(Entries taken from a collection)

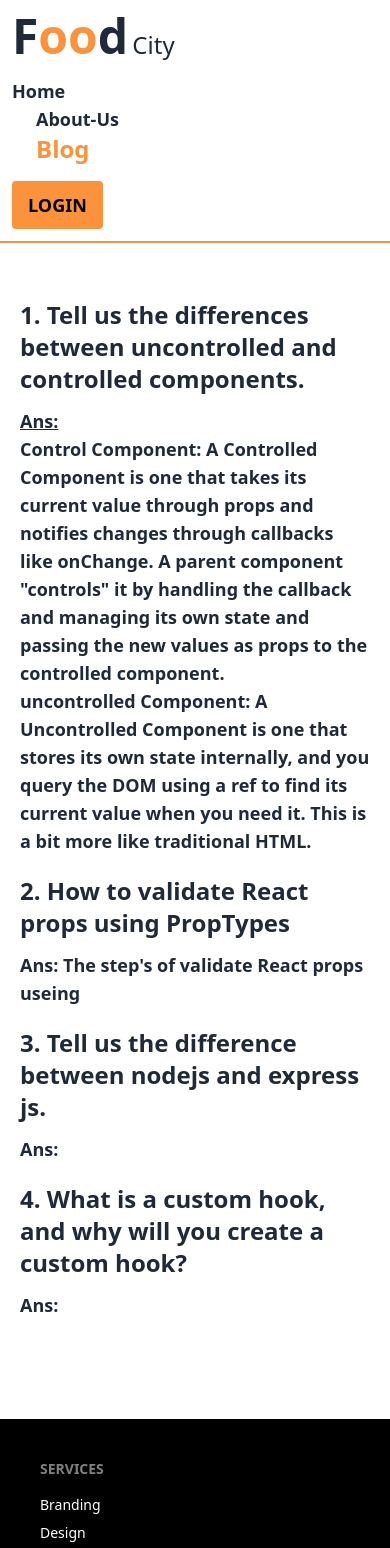
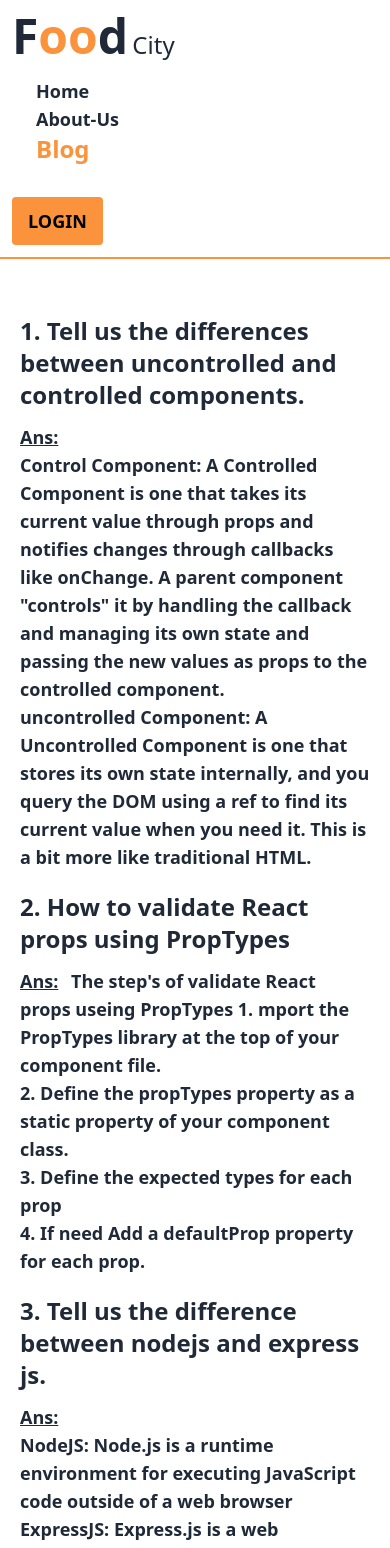
Before and after one commit to Hridoy-shill/project-2-food_chiy-client, a React (Vite) app: page /blog in a window 390 px wide. Shown: the top 1548 px of the page. Built offline with nearby package versions, Linux system fonts and the light colour scheme; no server answers.

Commit message:
blog page added

```diff
--- a/src/pages/BlogPage/BlogPage.jsx
+++ b/src/pages/BlogPage/BlogPage.jsx
@@ -10,17 +10,30 @@ const BlogPage = () => {
                 <p className='font-bold text-2xl mt-5'>1. Tell us the differences between uncontrolled and controlled components.</p>
 
                 <p className='font-semibold text-lg mt-3'><span className='text-lg font-bold underline me-2'>Ans:</span> <br /> <span className='font-bold'>Control Component:</span> A Controlled Component is one that takes its current value through props and notifies changes through callbacks like onChange. A parent component "controls" it by handling the callback and managing its own state and passing the new values as props to the controlled component. <br />
-                <span className='font-bold mt-2'>uncontrolled Component:</span> A Uncontrolled Component is one that stores its own state internally, and you query the DOM using a ref to find its current value when you need it. This is a bit more like traditional HTML.
+                    <span className='font-bold mt-2'>uncontrolled Component:</span> A Uncontrolled Component is one that stores its own state internally, and you query the DOM using a ref to find its current value when you need it. This is a bit more like traditional HTML.
                 </p>
 
                 <p className='font-bold text-2xl mt-5'>2. How to validate React props using PropTypes</p>
 
-                <p className='font-semibold text-lg mt-3'>Ans: The step's of validate React props useing</p>
+                <p className='font-semibold text-lg mt-3'><span className='text-lg font-bold underline me-2'>Ans:</span> The step's of validate React props useing PropTypes
+                    1. mport the PropTypes library at the top of your component file. <br />
+                    2. Define the propTypes property as a static property of your component class. <br />
+                    3. Define the expected types for each prop <br />
+                    4. If need Add a defaultProp property for each prop.
+                </p>
 
                 <p className='font-bold text-2xl mt-5'>3. Tell us the difference between nodejs and express js.</p>
-                <p className='font-semibold text-lg mt-3'>Ans: </p>
+                <p className='font-semibold text-lg mt-3'><span className='text-lg font-bold underline me-2'>Ans:</span> <br />
+                    <span className='font-bold mt-2'>NodeJS:</span> Node.js is a runtime environment for executing JavaScript code outside of a web browser <br />
+                    <span className='font-bold mt-2'>ExpressJS</span>: Express.js is a web framework built on top of Node.js, providing features for building web applications such as routing, middleware, and templating.
+                </p>
                 <p className='font-bold text-2xl mt-5'>4. What is a custom hook, and why will you create a custom hook?</p>
-                <p className='font-semibold text-lg mt-3'>Ans: </p>
+                <p className='font-semibold text-lg mt-3'><span className='text-lg font-bold underline me-2'>Ans:</span> A custom hook is a reusable function in React that encapsulates stateful logic to make it easier to share between components. Developers create custom hooks to promote code reuse and abstraction of complex logic, making components simpler and easier to maintain.
+
+
+
+
+</p>
             </div>
             <Footer></Footer>
         </div>
--- a/src/pages/Home/Home.jsx
+++ b/src/pages/Home/Home.jsx
@@ -33,7 +33,7 @@ const Home = () => {
     return (
         <div>
             <img className='lg:w-full lg:h-3/4 relative' src={bannerImg} alt="" />
-            <div className='absolute top-52 left-16'>
+            <div className='absolute lg:top-52 top-72 lg:left-16 left-10'>
                 <p className='font-bold lg:text-6xl text-3xl leading-tight'><span className='text-orange-400'>choose</span> better Food <br />choose better Life..!</p>
                 <div className='mt-4'>
                     <button className='btn text-black font-bold text-xl bg-orange-400 border-none hover:bg-orange-400'>Explore More <FaAngleDoubleRight className='ms-3'></FaAngleDoubleRight></button>
--- a/src/pages/sharePages/Navbar/Navbar.jsx
+++ b/src/pages/sharePages/Navbar/Navbar.jsx
@@ -22,8 +22,8 @@ const Navbar = () => {
             <div className='lg:flex space-x-6 lg:items-center my-4 lg:my-0'>
 
 
-                <li className='list-none'>
-                    <NavLink to={'/'} className={({ isActive }) => (isActive ? 'font-bold text-2xl duration-300 text-orange-400' : 'font-bold text-lg')}>Home</NavLink>
+                <li className='list-none ms-6 lg:ms-0'>
+                    <NavLink to={'/'} className={({ isActive }) => (isActive ? 'font-bold lg:text-2xl duration-300 text-orange-400' : 'font-bold text-lg')}>Home</NavLink>
                 </li>
 
                 <li className='list-none'>
@@ -36,7 +36,7 @@ const Navbar = () => {
 
             </div>
 
-            <div className='flex items-center'>
+            <div className='flex items-center mt-8 lg:mt-0'>
                 {user ? <img className='w-10 h-10 rounded-full  me-5' src={user.photoURL} alt="" title={user.displayName} /> : <></>}
                 {user ?
                     <button onClick={handleLogOut} className='bg-orange-400 font-bold text-black btn border-none text-lg rounded hover:bg-orange-400'>logOut</button> :
```
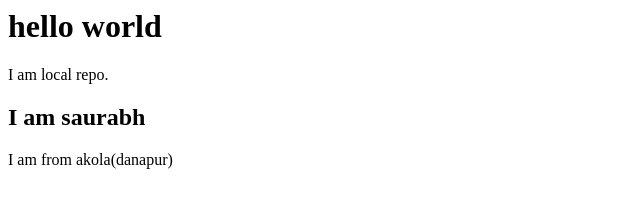
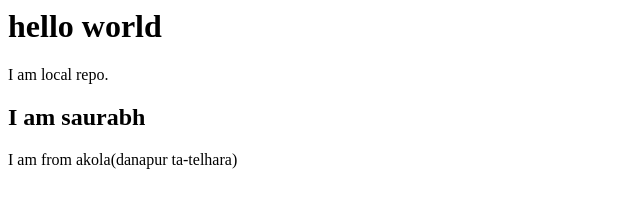
Before and after one commit to Saurabh-Thakre-02-05-2001/localRepo, a plain HTML site: page index.html in a window 1280 px wide. Shown: the full height of the page, 0-640 px from the left. Drawn offline with Linux system fonts and the light colour scheme.

Commit message:
Added taluka

```diff
--- a/index.html
+++ b/index.html
@@ -1,4 +1,4 @@
 <h1>hello world</h1>
 <p>I am local repo.</p>
 <h2>I am saurabh</h2>
-<p>I am from akola(danapur)</p>
+<p>I am from akola(danapur ta-telhara)</p>
```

> Required action: Compute the number of lines above that contain the string "left". Reply with that value only.

> Answer section: 3